THE Philippine National Police Anti-Cybercrime Group (PNP-ACG) yesterday called on parents and guardians of children to closely monitor the kids’ internet use to prevent them from participating in the deadly online “Momo Challenge” which persuades young participants to hurt and eventually kill themselves.
“We are appealing to parents and guardians to closely monitor their children’s internet use amid reports and social media posts regarding this purported ‘suicide game’ disguised as the Momo Challenge,” said PNP-ACG director Chief Superintendent Marni C. Marcos Jr.
PNP chief Director General Oscar D. Albayalde also called on parents and guardians to fully supervise the internet usage of their kids to prevent them from falling prey to fraudulent online activities including sex predators.
Marcos confirmed that the online “challenge” reportedly persuading children to hurt and eventually kill themselves in the guise of children-friendly YouTube shows, online games, and a “chat mate” has alarmed parents in different countries.
He said that the “Momo Challenge” first hit the news in July 2018 when it was noticed by a known YouTube user. Marcos said that their research showed that eventually, a 12-year-old Argentinian girl was reported to have died after being allegedly persuaded to harm herself and later take her own life by a grotesque-looking female figure through the mobile messaging application “WhatsApp.”
However, Marcos said that they have yet to find a link between the trending “suicide game” and the unlikely death of the victim – same with the reported cases of “Momo Challenge” casualties in Brazil, Canada, Colombia, and Europe.

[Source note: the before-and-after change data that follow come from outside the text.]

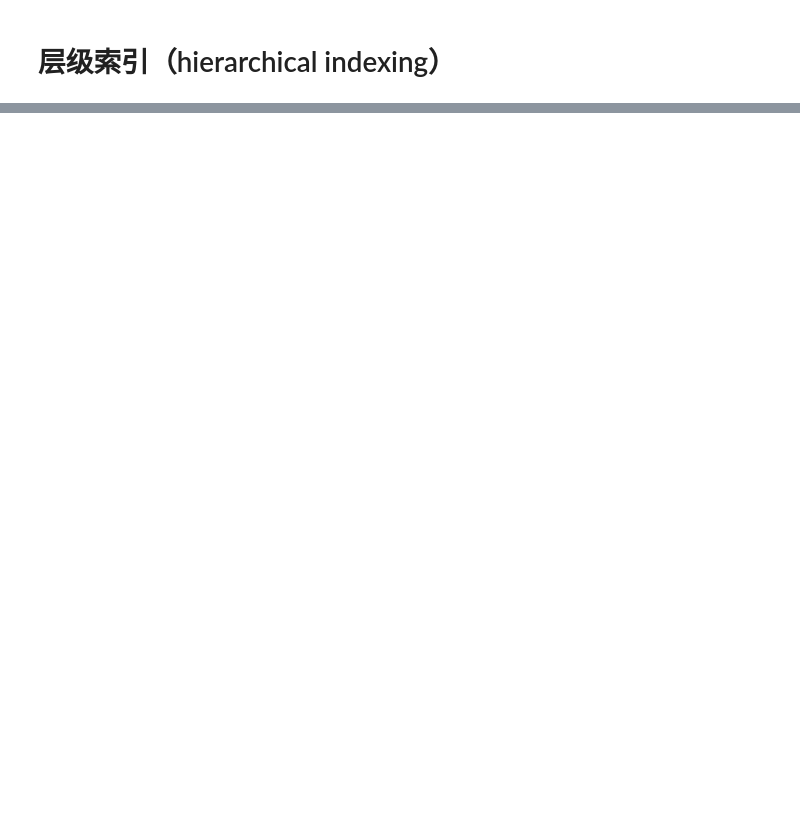
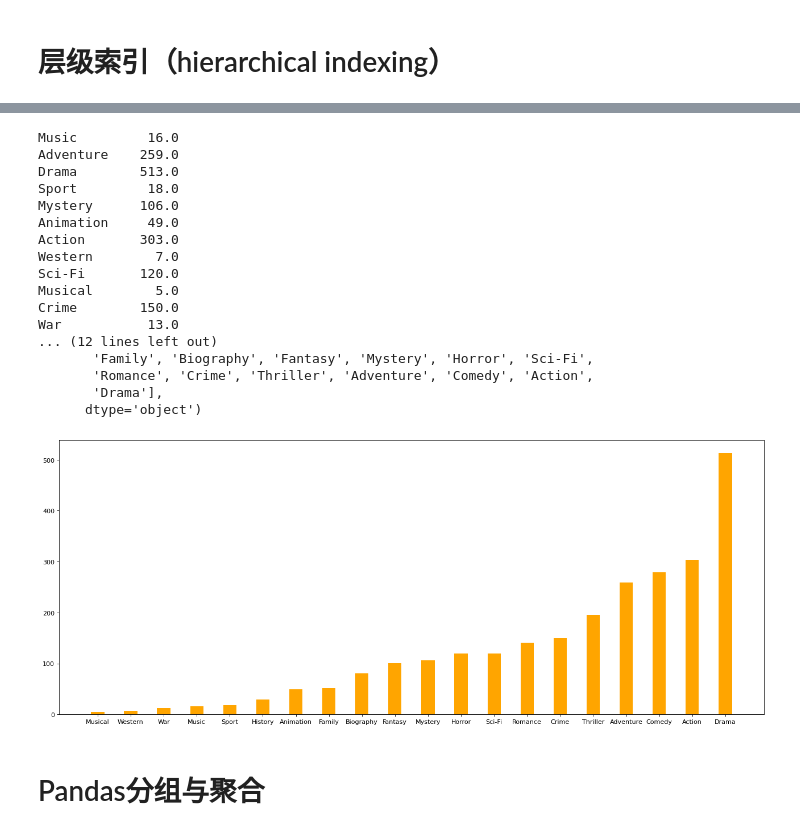
Before and after one commit to haibinpeng/py, a Jupyter notebook: day35/pandas.ipynb, the cells around one changed output, grey strips where cells are left out. Drawn from its saved outputs; the diff is of its cells as text; code cells hidden in the pictures; blank space fills up the shorter version.

```diff
--- a/day35/pandas.ipynb
+++ b/day35/pandas.ipynb
@@ -910,0 +1088,12 @@ size
+# %%
+# 统计分类的列表
+temp_list = df["Genre"].str.split(",").tolist()  # [[],[],[]]
+print(temp_list)
+print('\n')
+# 二维变为一维
+genre_list = list(set([i for j in temp_list for i in j]))
+print(len(genre_list))
+print('\n')
+# 构造全为0的数组，行是原来的样本数，列是题材类型数目
+zeros_df = pd.DataFrame(np.zeros((df.shape[0], len(genre_list))), columns=genre_list)
+print(zeros_df)
@@ -910,0 +1118,6 @@ size
+# %%
+# 给每个电影出现分类的位置赋值1,one-hot：独热码
+for i in range(df.shape[0]):
+    # zeros_df.loc[0,["Sci-fi","Mucical"]] = 1
+    zeros_df.loc[i, temp_list[i]] = 1
+print(zeros_df.head(3))
@@ -910,0 +1139,35 @@ size
+# %%
+# 统计每个分类的电影的数量和，genre_count是什么类型？
+genre_count = zeros_df.sum(axis=0)
+print(genre_count)
+print('\n')
+# 排序
+genre_count = genre_count.sort_values()
+_x = genre_count.index
+_y = genre_count.values
+# 画图
+plt.figure(figsize=(20, 8), dpi=80)
+plt.bar(range(len(_x)), _y, width=0.4, color="orange")
+plt.xticks(range(len(_x)), _x)
+plt.show()
+# %% [output]
+Music         16.0
+Adventure    259.0
+Drama        513.0
+Sport         18.0
+Mystery      106.0
+Animation     49.0
+Action       303.0
+Western        7.0
+Sci-Fi       120.0
+Musical        5.0
+Crime        150.0
+War           13.0
+... (12 lines left out)
+       'Family', 'Biography', 'Fantasy', 'Mystery', 'Horror', 'Sci-Fi',
+       'Romance', 'Crime', 'Thriller', 'Adventure', 'Comedy', 'Action',
+       'Drama'],
+      dtype='object')
+[figure, added]
+# %% [markdown]
+# Pandas分组与聚合
```
Also changed, not shown: parts of 54 cells of this notebook, 1 other file.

Adding to the skepticism of some experts, law enforcement and investigating bodies, and even parents themselves is the information debunking the hype on “Momo Challenge”.
The face of the “Momo Challenge” was found to be actually of a sculpture created by Link Factory, a Japanese special effects company. Reports say that unscrupulous individual/s behind the “Momo Challenge” only used the cropped image of the “Mother Bird” (the real name of the artwork) due to its disturbingly bizarre appearance.
Also, he said that web security experts claim that the “Momo Challenge” is likely a case of “moral panic” and is being sensationalized through media reports and social media stories.
It was even compared with the popular “Blue Whale Challenge” which is a “game” reportedly consisting of a series of tasks that are initially harmless before introducing elements of self-harm and requiring the player to commit suicide at the final challenge, as well as the “Bloody Mary Challenge” wherein children would scare themselves by saying “Bloody Mary” three times in front of a mirror.
Nevertheless, the PNP-ACG called on parents and guardians to closely supervise the internet usage of their kids in the aftermath of the controversy generated by the “Momo Challenge.”
Furthermore, the National Online Safety, a group of online safety experts issued seven tips for parents, guardians, and teachers to help and protect youngsters from this purported “suicide game.”
They are the following:
1. Tell them it is not real. – Just like any urban legend or horror story, the concept can be quite frightening and distressing for young people;
2. Be present. – It’s important for you, as a parent or guardian, to be present while your children are online;
3. Talk regularly. – As well as monitoring your child’s activity, it’s important for you discuss it with them too;
4. Device settings and parental controls. – Ensure that you set up parental controls for your devices at home;
5. Peer pressure. – Trends and viral challenges can be tempting for children to take part in; no matter how dangerous or scary they seem;
6. Real or hoax. – As a parent it is natural to feel worried about certain things you see online that may be harmful to your child; and
7. Report and block. – We advise that you flag and report any material you deem to be inappropriate or harmful as soon as you come across it. You should also block the account/content to prevent your child from viewing it.
Marcos advised the public to remain vigilant amid the recurring “Momo Challenge” scare.